7

For AEs, the shares of MCs that flagged other international institutions and the authorities as an important source of information are 53 and 47 percent respectively.

8

18 percent of MCs indicated collaboration on analytical projects as a modality chosen for interacting with other institutions.

9

On IMF conditionality and the differences between type of conditions, see the IMF website.

A Strategy for IMF Engagement on Social Spending: Background Papers
Author: International Monetary Fund. Fiscal Affairs Dept., International Monetary Fund. Strategy, Policy, &, and Review Department
  • View in gallery

    Response Rates by Region and Income Group

    (percent of countries)

  • View in gallery

    Is Social Spending Macro-critical for your Country?

    (percent of yes responses)

  • View in gallery

    Why Social Spending is Macro-critical

    (percent; multiple responses allowed)

  • View in gallery

    Why Social Spending is Macro-critical by Income Group and IMF Activity

    (percent; multiple responses allowed)

  • View in gallery

    Factors Affecting IMF Country Teams’ Engagement on Social Spending Issues

    (percent)

  • View in gallery

    Has the IMF Team Recommended Reforms in the Area of Social Spending?

    (percent of yes responses)

  • View in gallery

    Programs Context and Objectives: Does the Program Seek to Protect Expand Social Spending?

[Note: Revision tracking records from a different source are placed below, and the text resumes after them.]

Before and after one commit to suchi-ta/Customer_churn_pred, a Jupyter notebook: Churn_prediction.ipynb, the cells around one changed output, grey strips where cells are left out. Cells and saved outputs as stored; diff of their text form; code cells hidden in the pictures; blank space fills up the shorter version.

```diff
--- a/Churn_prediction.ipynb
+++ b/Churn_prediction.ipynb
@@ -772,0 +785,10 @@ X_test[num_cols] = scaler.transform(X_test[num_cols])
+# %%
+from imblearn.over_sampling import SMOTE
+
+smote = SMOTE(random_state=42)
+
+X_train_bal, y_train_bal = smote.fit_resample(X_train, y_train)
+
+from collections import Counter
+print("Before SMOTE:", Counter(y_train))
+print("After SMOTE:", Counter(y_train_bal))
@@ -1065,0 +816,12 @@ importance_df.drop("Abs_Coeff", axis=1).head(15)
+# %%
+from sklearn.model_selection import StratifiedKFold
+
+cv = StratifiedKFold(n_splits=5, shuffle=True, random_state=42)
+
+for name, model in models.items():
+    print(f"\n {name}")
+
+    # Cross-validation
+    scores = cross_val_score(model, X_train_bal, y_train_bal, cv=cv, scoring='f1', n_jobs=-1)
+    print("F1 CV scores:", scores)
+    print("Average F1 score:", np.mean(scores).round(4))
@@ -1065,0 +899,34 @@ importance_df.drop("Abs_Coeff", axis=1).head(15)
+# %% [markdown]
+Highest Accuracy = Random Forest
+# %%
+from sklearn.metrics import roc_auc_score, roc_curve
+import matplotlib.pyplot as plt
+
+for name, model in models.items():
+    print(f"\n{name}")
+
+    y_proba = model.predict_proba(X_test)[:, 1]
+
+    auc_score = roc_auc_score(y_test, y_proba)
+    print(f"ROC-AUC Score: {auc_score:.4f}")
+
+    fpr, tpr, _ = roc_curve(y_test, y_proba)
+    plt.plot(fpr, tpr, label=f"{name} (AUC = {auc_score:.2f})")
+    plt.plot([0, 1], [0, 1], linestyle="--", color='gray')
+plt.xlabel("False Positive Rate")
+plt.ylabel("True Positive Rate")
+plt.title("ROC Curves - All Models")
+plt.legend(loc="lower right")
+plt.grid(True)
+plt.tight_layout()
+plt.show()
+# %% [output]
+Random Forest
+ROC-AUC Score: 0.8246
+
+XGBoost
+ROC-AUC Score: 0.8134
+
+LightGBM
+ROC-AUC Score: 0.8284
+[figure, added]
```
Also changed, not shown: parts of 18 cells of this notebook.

    (percent)

  • View in gallery

    Does the Program Include Conditionality on Social Spending?

    (percent)